If the album as a whole lived up to its explosive first four tracks, none of this would have particularly mattered. For in these four songs Beyoncé achieves the immaculate blankness of Grace Jones circa 1981 – similarly mistress of and slave to the cornices and curves of the backing tracks. “Crazy In Love” is of course a single of the year, its unstoppable power stemming from the fact that, via its Chi-Lites sample (“Are You My Woman,” appropriately enough), it seems to consist of nothing but build-ups – just as Diana Ross’ “I’m Coming Out” never, as it were, quite comes. Nevertheless it is the only valid use of the exhumed Washington DC Go-Go rhythm in pop since La Grace’s “Slave To The Rhythm” – I’d like to imagine that chant as morphing into “Ho ho, ho ho, ho ho Madonna,” because this is much more interesting than tired cod-philosophising about “the difference between right and wrong.” Does Jay-Z need to be on this record at all? Does Thompson the reporter need to be in Citizen Kane? Only if you assume that they are actually part of the record/film, as opposed to the audience. The ROC’s jerking off over the Lady B just as we are – and it looks like he’ll have to do that from now on, as their affair is apparently, and conveniently, off – he’s deconstructing and admiring the ruthless bliss of the record, just as we do. And yes, there is a climax of sorts – just before the final build-up, Beyoncé exclaims “I’m not myself!” and finally comes at 2:58 with her exultant “BABY I DON’T CARE.” The song ascends to that one peak and then returns for some more climactic build-up. The fuck could go on forever, even if, as Nathalie says, the Fiorucci trumpets suggest that she may be satisfying her own shopfront reflection.

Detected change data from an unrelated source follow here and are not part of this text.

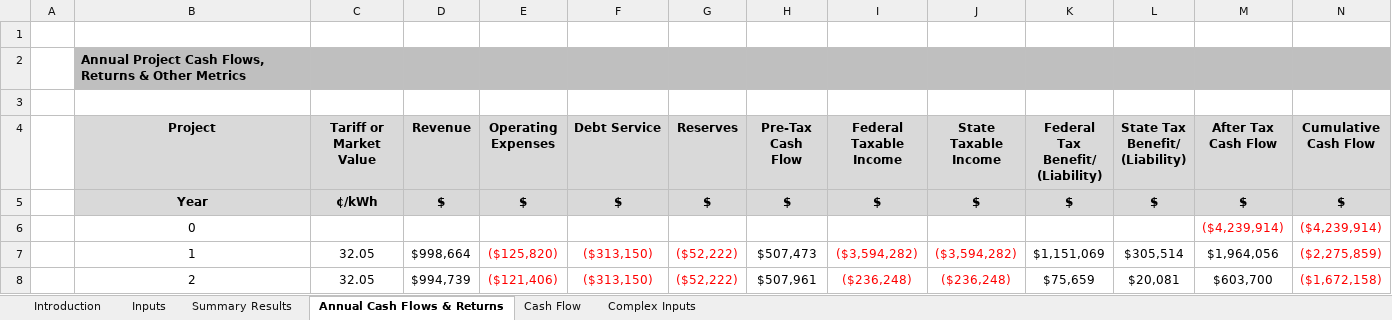
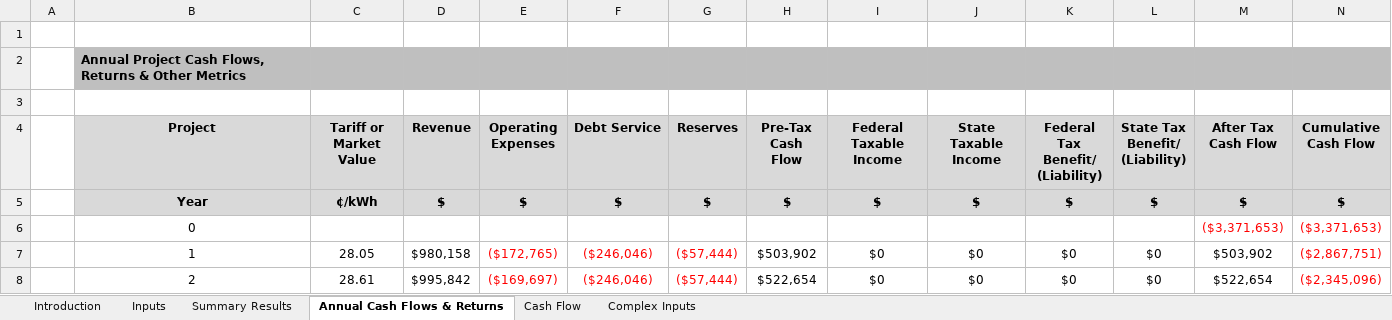
Before and after one commit to waysignal/crest_model_solar, an Excel workbook: nrel-crest-solar.xlsx, sheet Annual Cash Flows & Returns, drawn as a sheet; only a part is shown; values as stored, in another font and other column widths than the file's, no borders; charts and pictures and conditional formats not drawn; the diff covers the shown part only; the diff names each change by its address in the sheet, - before the commit and + after, or states it on an @@ line.

```diff
--- a/nrel-crest-solar.xlsx (sheet Annual Cash Flows & Returns)
+++ b/nrel-crest-solar.xlsx (sheet Annual Cash Flows & Returns)
-M6 (After Tax Cash Flow): ($4,239,914)
+M6 (After Tax Cash Flow): ($3,371,653)
-N6 (Cumulative Cash Flow): ($4,239,914)
+N6 (Cumulative Cash Flow): ($3,371,653)
-C7 (Tariff or Market Value): 32.05
+C7 (Tariff or Market Value): 28.05
-D7 (Revenue): $998,664
+D7 (Revenue): $980,158
-E7 (Operating Expenses): ($125,820)
+E7 (Operating Expenses): ($172,765)
-F7:F8 (Debt Service): ($313,150)
+F7:F8 (Debt Service): ($246,046)
-G7:G8 (Reserves): ($52,222)
+G7:G8 (Reserves): ($57,444)
-H7 (Pre-Tax Cash Flow): $507,473
+H7 (Pre-Tax Cash Flow): $503,902
-I7 (Federal Taxable Income): ($3,594,282)
+I7 (Federal Taxable Income): $0
-I7:J8 text colour: #FF0000
+I7:J8 text colour: black
-J7 (State Taxable Income): ($3,594,282)
+J7 (State Taxable Income): $0
-K7 (Federal Tax Benefit/ (Liability)): $1,151,069
+K7 (Federal Tax Benefit/ (Liability)): $0
-L7 (State Tax Benefit/ (Liability)): $305,514
+L7 (State Tax Benefit/ (Liability)): $0
-M7 (After Tax Cash Flow): $1,964,056
+M7 (After Tax Cash Flow): $503,902
-N7 (Cumulative Cash Flow): ($2,275,859)
+N7 (Cumulative Cash Flow): ($2,867,751)
-C8 (Tariff or Market Value): 32.05
+C8 (Tariff or Market Value): 28.61
-D8 (Revenue): $994,739
+D8 (Revenue): $995,842
-E8 (Operating Expenses): ($121,406)
+E8 (Operating Expenses): ($169,697)
-H8 (Pre-Tax Cash Flow): $507,961
+H8 (Pre-Tax Cash Flow): $522,654
-I8 (Federal Taxable Income): ($236,248)
+I8 (Federal Taxable Income): $0
-J8 (State Taxable Income): ($236,248)
+J8 (State Taxable Income): $0
-K8 (Federal Tax Benefit/ (Liability)): $75,659
+K8 (Federal Tax Benefit/ (Liability)): $0
-L8 (State Tax Benefit/ (Liability)): $20,081
+L8 (State Tax Benefit/ (Liability)): $0
-M8 (After Tax Cash Flow): $603,700
+M8 (After Tax Cash Flow): $522,654
-N8 (Cumulative Cash Flow): ($1,672,158)
+N8 (Cumulative Cash Flow): ($2,345,096)
```
Also changed, not shown: 361 edited cells and cell formats elsewhere in this sheet, sheet Cash Flow, sheet Summary Results, sheet Inputs, sheet Complex Inputs, formulas that keep their value, hidden cells, charts or pictures, 3 other files.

It’s right that Beyoncé should invoke Donna Summer in “Naughty Girl.” Both this and the following track “Baby Boy” may be about the last trump with regard to Bollywood-sampling R&B; the last juice which can be squeezed, so to speak. In both she plays with being dominant and submissive, sometimes at once. Sean Paul on “Baby Boy” sounds dislocated, as if Beyoncé is bouncing him around like a ball against the flexible walls of the music. Even if she can never hope to cry or afford to be vulnerable – we’ll never hear a Once Upon A Time from her.

“Hip Hop Star,” however, is Beyoncé’s Charlton Heston moment, when she stares her consumer in the face and demands to know what you want from her. It’s also where Beyoncé goes electroclash, and slugs the shit out of the Oldkrapp of Goldfrapp. Glitter/Moroder cliffs of riffs dehumanise behind her as she asks us, “Are you infatuated with me?” her voice as woozy and distended as McGoohan in the stoned party sequence in the “A, B and C” episode of The Prisoner. “I sit and wait for nobody” she adds, but warns “I dare you to undress me…when I blow you away.” Listener, let her know. If not quite playful, these tracks do at least offer us a facsimile of playfulness, as if Beyoncé had shrugged her shoulders and what-the-fucked her way into the studio, and simply exploded.

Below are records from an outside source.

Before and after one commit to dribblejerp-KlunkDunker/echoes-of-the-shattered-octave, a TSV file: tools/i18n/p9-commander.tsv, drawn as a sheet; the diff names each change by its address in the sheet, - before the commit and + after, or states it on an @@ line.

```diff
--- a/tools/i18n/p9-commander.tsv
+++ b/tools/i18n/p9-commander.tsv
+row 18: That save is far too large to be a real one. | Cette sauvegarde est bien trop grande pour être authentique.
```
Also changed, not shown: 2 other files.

Unfortunately, there then follows an unbroken sequence of ten – that’s ten - soporific slowies. As if the shareholders had shaken her awake and reminded Beyoncé of her job, namely to maximise their profits. She must adhere to what it says on her job description. “Be With You” revisits “Strawberry Letter 23” to markedly less effect than Vic Reeves did on “Born Free,” while with “Me, Myself And I,” despite its belief-suspending Milesian Tutu descending chord in the middle of the fourth line of each verse, we are back in the unlovable land of Survivor - the I-exist-and-that-is-sufficient-pay-me-for-the-shag-and-fuck-off ethic which has proved so successful for American society over the last two years. “From now on, I’m gonna be my own best friend.” Advertisements for capitalism are never attractive on a pop record. “Yes” has a good glitch intro which could have come out of Kid A but the song fails to match its adventure. “Signs” sees Beyoncé discussing astrology with the increasingly irrelevant and embarrassing Missy Elliott, and only served to remind me how sublime a record “Float On” by the Floaters was, and is (“Caaaaancer! And my name is Laaaaarry!”). There is little more to say about the rest of the increasingly coma-inducing record, except that a second Jay-Z duet (“That’s How You Like It”) is even more nauseatingly self-satisfied than “Bonnie & Clyde ‘03” (does anyone else remember Zoë Heller’s terrible Sunday broadsheet column of the mid-‘90s? “Boyfriend boyfriend boyfriend my BOYFRIEND said my boyfriend” x 1000. Useful for wiping up undercooked rice pudding) and that the Luther Vandross duet – a cover of Flack/Hathaway’s “The Closer I Get To You” in the same way that a sheet is used to cover the corpse in a mortuary – sent me to sleep. By the time we reach “Girl From Virgo” and its motif of “Yesterday I tried to paint you/But the colours weren’t beautiful” it might be enough to turn you into Michael Moore.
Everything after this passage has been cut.